**What to produce**
Return the entries below in their exact form, leaving the pictures out.

(Screenshot and code edit data)
# # # # # # #
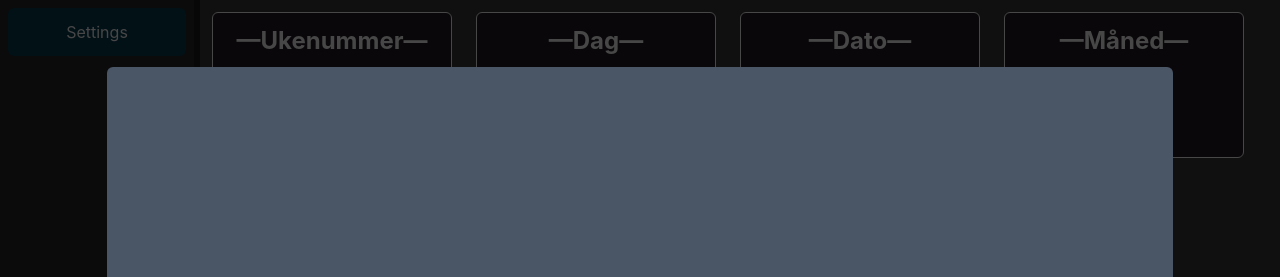
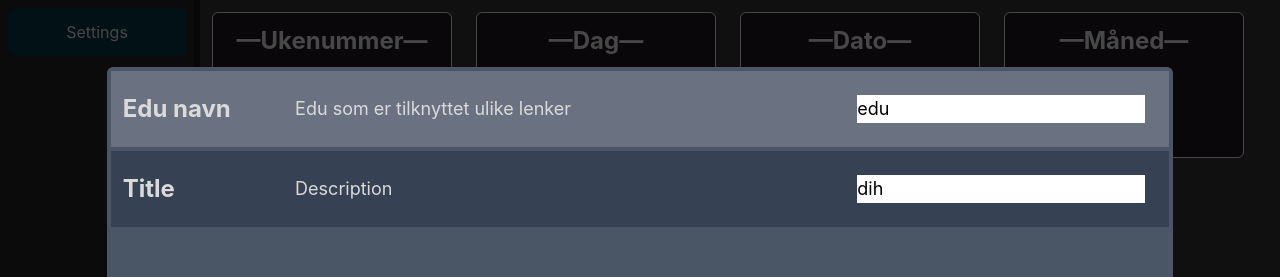
Before and after one commit to DoggCo/elev-dashboard, a React (Vite) app: page / in a window 1280 px wide. Both pictures are taken after a click on the button "Settings". Shown: the top 277 px of the page. Built offline with nearby package versions, Linux system fonts and the light colour scheme.

Commit message:
yeah better settings or something like that type SHIT!

```diff
--- /dev/null
+++ b/src/Components/settingsfield.jsx
@@ -0,0 +1,9 @@
+export default function Settingsfield({Title, Description, Content}) {
+  return (
+    <div className="flex align-middle items-center p-3 m-1 odd:bg-gray-500 even:bg-gray-700">
+      <h1 className="font-bold w-1/6 text-2xl">{Title}</h1>
+      <p className="text-lg">{Description}</p>
+      <span className="ml-auto text-lg">{Content}</span>
+    </div>
+  )
+}
--- a/src/Dashboard.jsx
+++ b/src/Dashboard.jsx
@@ -54,7 +54,7 @@ export default function Dashboard() {
 
   return (
     <div className="flex h-screen">
-      <Navbar />
+      <Navbar edu={edu} setEdu={setEdu} />
       {/* Infoboxes at the top of the page. `justify-center` to center the boxes.*/}
       <div className="flex-1 overflow-auto">
 
@@ -98,19 +98,8 @@ export default function Dashboard() {
           {/* More space for regular images buttons here */}
 
         </div>
-        <form>
-          <input
-            className="inline-block bg-white text-black m-3"
-            name="dih" value={edu}
-            onChange={(e) => {
-              e.preventDefault()
-              setEdu(e.target.value)
-            }}
+        {/* Space for more components here. */}
 
-          />
-        </form>
-
-        <h1 className="p-3">TEST</h1>
       </div>
     </div>
   )
--- a/src/Navbar.jsx
+++ b/src/Navbar.jsx
@@ -1,7 +1,7 @@
 import { useState } from "react"
 import Settings from "./settings"
 
-export default function Navbar() {
+export default function Navbar({edu, setEdu}) {
 
   const [setting, setSetting] = useState(false)
   // todo border on right side
@@ -15,7 +15,7 @@ export default function Navbar() {
         </div>
       </nav>
 
-      {setting && <Settings setting={setting} setSetting={setSetting} />}
+      {setting && <Settings setting={setting} setSetting={setSetting} edu={edu} setEdu={setEdu} />}
     </>
   )
 }
--- a/src/settings.jsx
+++ b/src/settings.jsx
@@ -1,6 +1,7 @@
 import { useEffect } from "react"
+import Settingsfield from "./Components/settingsfield"
 
-export default function Settings( {setting, setSetting} ) {
+export default function Settings({ setting, setSetting, edu, setEdu }) {
 
   const fuckOff = (e) => {
     e.stopPropagation()
@@ -17,10 +18,31 @@ export default function Settings( {setting, setSetting} ) {
   }, [setting, setSetting])
 
   return (
+    // {/* Handles the background blur */}
     <div className="flex h-full w-full absolute bg-[#000000ac] z-1 " onClick={() => setSetting(!setting)}
       onKeyDown={(e) => escSettings(e)}
     >
+
       <div className="bg-gray-600 w-5/6 h-5/6 mx-auto my-auto rounded-md" onClick={(e) => fuckOff(e)}>
+
+          <Settingsfield Title="Edu navn" Description="Edu som er tilknyttet ulike lenker"
+            Content={
+              <form>
+                <input
+                  className="inline-block bg-white text-black m-3"
+                  name="dih" value={edu}
+                  onChange={(e) => {
+                    e.preventDefault()
+                    setEdu(e.target.value)
+                  }}
+
+                />
+              </form>
+            }
+          />
+
+          <Settingsfield Title="Title" Description="Description" Content={<form><input name="dih" value="dih" className="inline-block bg-white text-black m-3"></input></form>} />
+
 
       </div>
     </div>
```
# # # # # # #
**Task answer**
Before and after one commit to DoggCo/elev-dashboard, a React (Vite) app: page / in a window 1280 px wide. Both pictures are taken after a click on the button "Settings". Shown: the top 277 px of the page. Built offline with nearby package versions, Linux system fonts and the light colour scheme.

Commit message:
yeah better settings or something like that type SHIT!

```diff
--- /dev/null
+++ b/src/Components/settingsfield.jsx
@@ -0,0 +1,9 @@
+export default function Settingsfield({Title, Description, Content}) {
+  return (
+    <div className="flex align-middle items-center p-3 m-1 odd:bg-gray-500 even:bg-gray-700">
+      <h1 className="font-bold w-1/6 text-2xl">{Title}</h1>
+      <p className="text-lg">{Description}</p>
+      <span className="ml-auto text-lg">{Content}</span>
+    </div>
+  )
+}
--- a/src/Dashboard.jsx
+++ b/src/Dashboard.jsx
@@ -54,7 +54,7 @@ export default function Dashboard() {
 
   return (
     <div className="flex h-screen">
-      <Navbar />
+      <Navbar edu={edu} setEdu={setEdu} />
       {/* Infoboxes at the top of the page. `justify-center` to center the boxes.*/}
       <div className="flex-1 overflow-auto">
 
@@ -98,19 +98,8 @@ export default function Dashboard() {
           {/* More space for regular images buttons here */}
 
         </div>
-        <form>
-          <input
-            className="inline-block bg-white text-black m-3"
-            name="dih" value={edu}
-            onChange={(e) => {
-              e.preventDefault()
-              setEdu(e.target.value)
-            }}
+        {/* Space for more components here. */}
 
-          />
-        </form>
-
-        <h1 className="p-3">TEST</h1>
       </div>
     </div>
   )
--- a/src/Navbar.jsx
+++ b/src/Navbar.jsx
@@ -1,7 +1,7 @@
 import { useState } from "react"
 import Settings from "./settings"
 
-export default function Navbar() {
+export default function Navbar({edu, setEdu}) {
 
   const [setting, setSetting] = useState(false)
   // todo border on right side
@@ -15,7 +15,7 @@ export default function Navbar() {
         </div>
       </nav>
 
-      {setting && <Settings setting={setting} setSetting={setSetting} />}
+      {setting && <Settings setting={setting} setSetting={setSetting} edu={edu} setEdu={setEdu} />}
     </>
   )
 }
--- a/src/settings.jsx
+++ b/src/settings.jsx
@@ -1,6 +1,7 @@
 import { useEffect } from "react"
+import Settingsfield from "./Components/settingsfield"
 
-export default function Settings( {setting, setSetting} ) {
+export default function Settings({ setting, setSetting, edu, setEdu }) {
 
   const fuckOff = (e) => {
     e.stopPropagation()
@@ -17,10 +18,31 @@ export default function Settings( {setting, setSetting} ) {
   }, [setting, setSetting])
 
   return (
+    // {/* Handles the background blur */}
     <div className="flex h-full w-full absolute bg-[#000000ac] z-1 " onClick={() => setSetting(!setting)}
       onKeyDown={(e) => escSettings(e)}
     >
+
       <div className="bg-gray-600 w-5/6 h-5/6 mx-auto my-auto rounded-md" onClick={(e) => fuckOff(e)}>
+
+          <Settingsfield Title="Edu navn" Description="Edu som er tilknyttet ulike lenker"
+            Content={
+              <form>
+                <input
+                  className="inline-block bg-white text-black m-3"
+                  name="dih" value={edu}
+                  onChange={(e) => {
+                    e.preventDefault()
+                    setEdu(e.target.value)
+                  }}
+
+                />
+              </form>
+            }
+          />
+
+          <Settingsfield Title="Title" Description="Description" Content={<form><input name="dih" value="dih" className="inline-block bg-white text-black m-3"></input></form>} />
+
 
       </div>
     </div>
```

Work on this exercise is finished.